A note on LACNIC before diving into the usage. LACNIC only allows query of either network range, ASN, Org Handle, or PoC Handle. This does not help us in locating these values based upon the organization name. They do however publish a list of all assigned ranges on a publically accessible FTP server, along with their rate-limiting thresholds. So, there is an accompanying data file, which the script checks for, used to perform LACNIC queries locally. The script includes an update option [-r], that can be used to update this data on an interval of your choosing. Approximate run time is just shy of 28 hours.

hardCIDR is a Linux Bash script, but also functions under macOS. Your mileage may vary on other distros. The script with no specified options will query ARIN and a pool of BGP route servers. The route server is selected at random at runtime. The ‘-h’ option lists the help:

The options may be used in any combination, all, or none. Unfortunately, none of the “other” RIRs note the actual CIDR notation of the range, so ‘ipcalc’ is used to perform this function. If it is not installed on your system, the script will install it for you.

At the prompts, enter the organization name, the email domain, and whether country codes are used as part of the email. If answered ‘Y’ to country codes, you will be prompted as to whether they precede the domain name or are appended to the TLD. A directory will be created for the output files. If the directory is found to exist, you will be prompted whether to overwrite. If answered ‘N’, a time stamp will be appended to the directory name.

The script queries each RIR, as well as a BGP route server, prompting along the way as to whether records were located.
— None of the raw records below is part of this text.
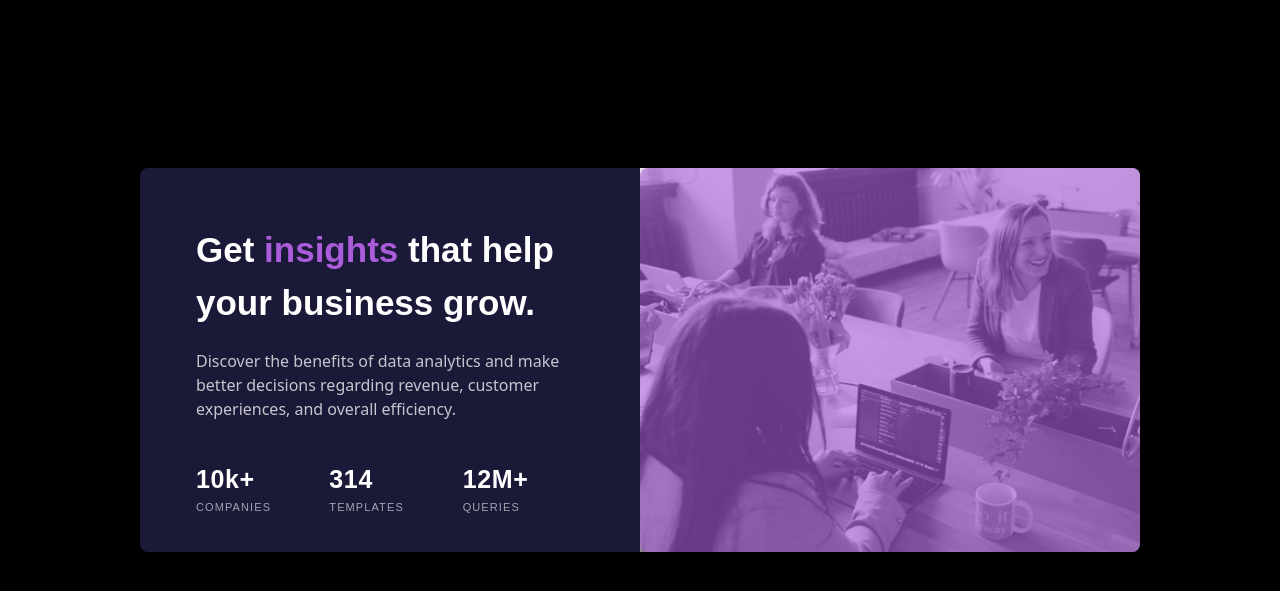
Repository: BerlinWebDev/FrontendMaster_PreviewMentor
Page: /
An editor plug-in stored every save of this project. The page is shown before and after the next save, followed by the edit.
The browser window is 1280 px wide. The pictures show the whole page.
The project was rebuilt for these pictures with package versions that can differ from the ones it lists, and the page was loaded fresh each time.

Above is the page before, as saved 2023-11-11 20:31:21.

After the next save:
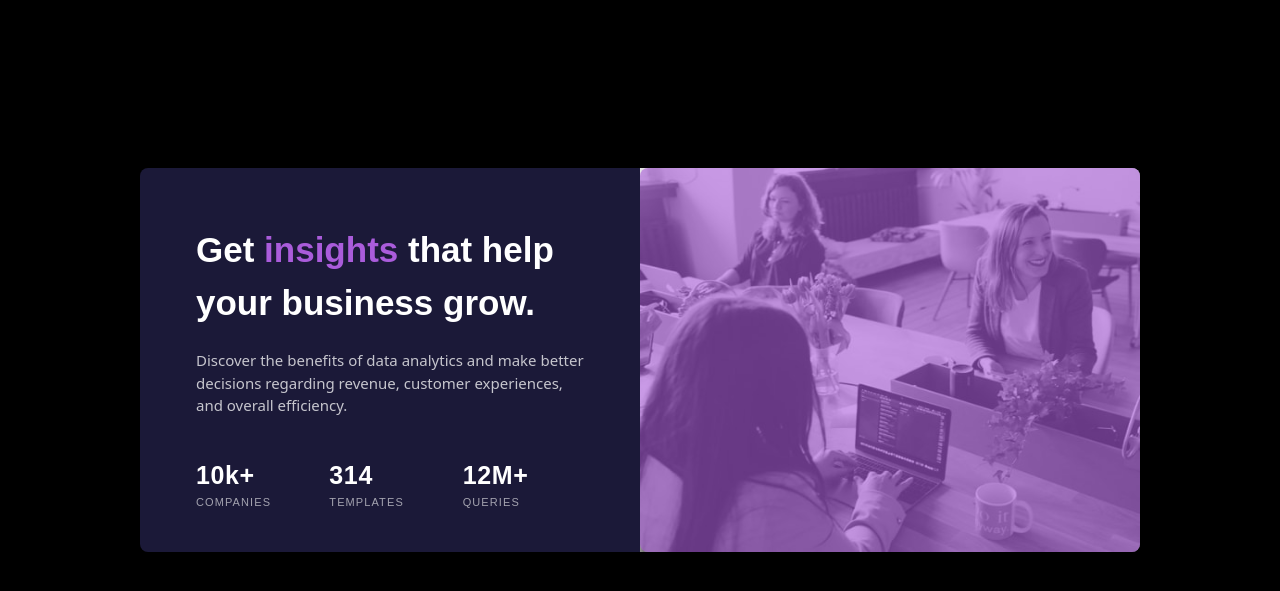
Saved 46 s later.
--- a/src/App.js
+++ b/src/App.js
@@ -19,7 +19,7 @@ function App() {
                 your business grow.
               </div>
               <div className="mt-5">
-                <p className="text-[#ffffffbf] font-Inter">
+                <p className="text-[#ffffffbf] font-Inter text-[15px]">
                   Discover the benefits of data analytics and make better
                   decisions regarding revenue, customer experiences, and overall
                   efficiency.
Upon completion, three files will be generated: a CSV based on Org Handle, a CSV based on PoC Handle, and a line delimited file of all located CIDRs.

Cancelling the script at any time will remove any temporary working files and the directory created for the resultant output files.

It should be noted that, due to similarity in some organization names, you could get back results not related to the target. The CSV files will provide the associated handles and URLs for further validation where necessary. It is also possible that employees of the target organization used their corporate email address to register their own domains. These will be found within the results as well.

The script can be found at the TrustedSec GitHub page: https://github.com/trustedsec/hardcidr

Hope you find as much benefit in this script as we have 🙂